I’m going to start by making the assumption that most restaurants have a low conversion rate when it comes to selling dessert. This I don’t get. It’s not that I don’t have a sweet tooth. I do. It’s not that I’m in a rush. I’m not. It’s not that I don’t want to spend the money. I don’t mind. I just don’t order dessert because they never ask.
Restaurant managers will be quick to disagree, but it’s true. Sure, waitresses do the obligatory “would you like to see a dessert menu?” But who wants to see a dessert menu? Nobody. I don’t want to see your cleaning supply catalog, your oil change flyer, or a picture of your super-sized fries either. Restaurants, like pretty much every other business are all about selling and chocolate cake is a great upsale.
Restaurants sell more than food—they sell an experience. Which is why a bottle of wine costs four times as much at a restaurant as it does at the liquor store next door. Customers want more than just a meal and I would argue that dessert is one way to provide that.
Business meetings for example, are an opportunity to build a personal relationship with clients. People tend to relax after they finish a meal and this makes dessert the perfect time to build rapport. You’ve gone to the trouble of getting your client out for lunch, why rush them back to the office so fast.
Of course, there are plenty of reasons why someone would turn down dessert. Some might say no because they’re embarrassed to order or if they’re concerned it will take too long. Some may wait for their host to order first, if there’s an assumption in place about who’s to pay for the meal. But there are still a lot of customers that do want a new experience or an option they cannot refuse.
Selling More Online and Offline
If you want to sell more, it’s time to do a better job of asking. Forget the menu and think about the sort of question the customer really wants to hear. A server could, for example, politely suggest that you save room for dessert (after you order your meal, of course). If you wait until the end to ask, the answer will almost always be no. If you’ve set the stage properly, the right question will get a better result.
Listen, we’re featuring the most amazing chocolate cake this week. Would you like me to bring you a slice? It’ll only take a minute and I promise you’ll love it…
Ok, it’s not the silver bullet you were looking for, but it’s a better call to action. It’s an enticing selling proposition with a clear benefit. Rethinking the way you sell can have a profound effect on your results. Ask yourself if your current process is working and how it can be done better. What objections can you overcome and how can you do that sooner in the sales process. Try different approaches as split testing is fantastic online and offline.

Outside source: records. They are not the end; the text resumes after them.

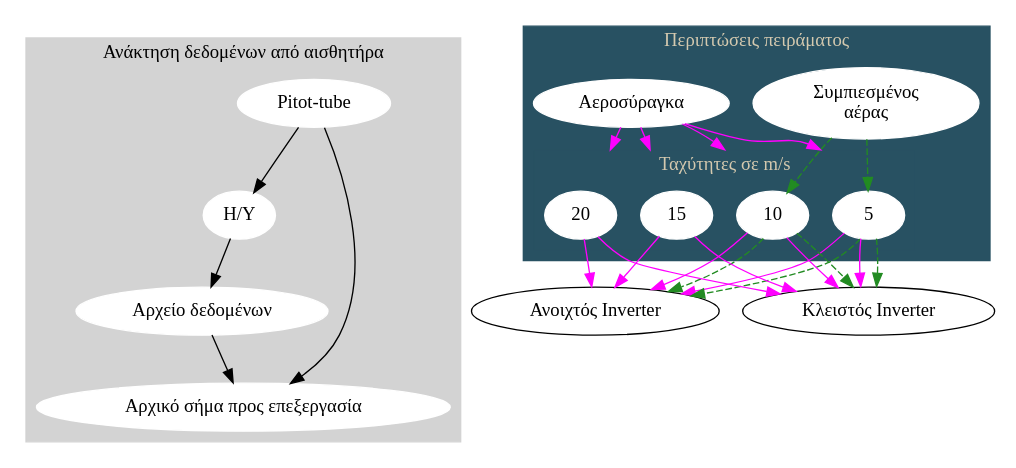
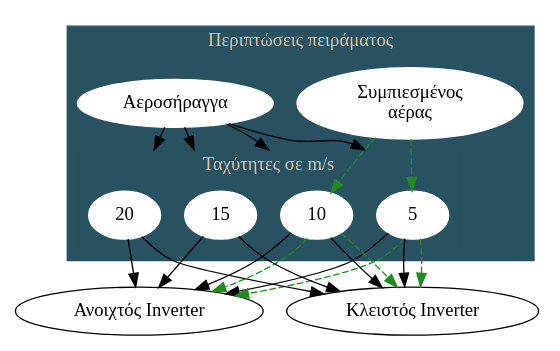
The second of 3 diagrams in diss-docs/main_doc/main_doc.org (hmu-mech-npap/diss.tn.doc), drawn with Graphviz before and after one commit. The commit also changed other lines of this file and 2 other files, not shown here.

Commit message:
some refs and separation of flowcharts

```diff
--- a/diss-docs/main_doc/main_doc.org
+++ b/diss-docs/main_doc/main_doc.org
@@ -1310,35 +1347,29 @@
 #+begin_src dot :file ./flowcharts/test-first.png :results file :exports results :session dot :tangle ./graphviz/lab-struct.gv
 digraph regexp  {
     compound=true;
-    // graph [fontsize=10 fontname="Verdana" compound=true];
-    // node [shape=record fontsize=10 fontname="Verdana"];
-    subgraph cluster_0{
-        style=filled;
-        color=lightgray;
-        node [style=filled,color=white];
-        "Pitot-tube" -> "H/Y" -> "Αρχείο δεδομένων" -> "Αρχικό σήμα πρoς επεξεργασία";
-        label= "Ανάκτηση δεδομένων από αισθητήρα";
-    }
+    // graph [fontsize=12 fontname="Computer Modern" compound=true];
+    // node [fontsize=12 fontname="Computer Modern"];
     subgraph cluster_1{
         fontcolor="#D4C9AF";
         style=filled;
         color="#285162";
         node [style=filled, color=white];
         // "Περιπτώσεις πειράματος" ->
         // {"Συμπιεσμένος \n αέρας"  "Αεροσύραγκα" } [color=red]
         "Συμπιεσμένος \n αέρας" -> {"5" "10"} [color=forestgreen, style=dashed]
-        "Αεροσύραγκα" -> {"5" "10" "15" "20"} [color=magenta, lhead=cluster_2]
+        "Αεροσήραγγα" -> {"5" "10" "15" "20"} [color=black, lhead=cluster_2]
         label = "Περιπτώσεις πειράματος";
+        {rank=same;"Αεροσήραγγα";"Συμπιεσμένος \n αέρας";}[dir="back"];
         // color=blue
         subgraph cluster_2{
             "5" "10" "15" "20";
             label="Ταχύτητες σε m/s"
         }
     }
-    "Pitot-tube" -> "Αρχικό σήμα πρoς επεξεργασία" ;
+    {rank=same;"Ανοιχτός Inverter";"Κλειστός Inverter";}
     {"5" "10" "15" "20"} ->
-    {"Ανοιχτός Inverter" "Κλειστός Inverter"}[color=magenta]
+    {"Ανοιχτός Inverter" "Κλειστός Inverter"}[color=black]
     {"5" "10" } ->
     {"Ανοιχτός Inverter" "Κλειστός Inverter"}[color=forestgreen, style=dashed]
 }
 #+end_src
```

Imagine you sell clothing online. Are your products made in sets or collections? Have you tracked what customers buy in a way that can reveal patterns and interests. Can your website adapt to show the right customer, the right product?
Try configure a new Mac on Apple’s website and you’ll see how they masterful they are at walking you through the various options and upgrades. You’ll find it very hard not to end up with a significantly more expensive computer, and you’ll be proud of the powerful machine you’ve designed.
Upselling is a part of every business and if you’re doing it right it can make a meaningful impact on the bottom line. I’m not advising that we start hawking junk on customers (and there are plenty of companies that do this), but take a value added approach to the customer experience. Ask passionately and choose products that improve the customer experience. Choose products that you really believe in and never pressure your customer. Review your upselling opportunities and sell more chocolate cake.
Originally posted on Twirling Umbrellas.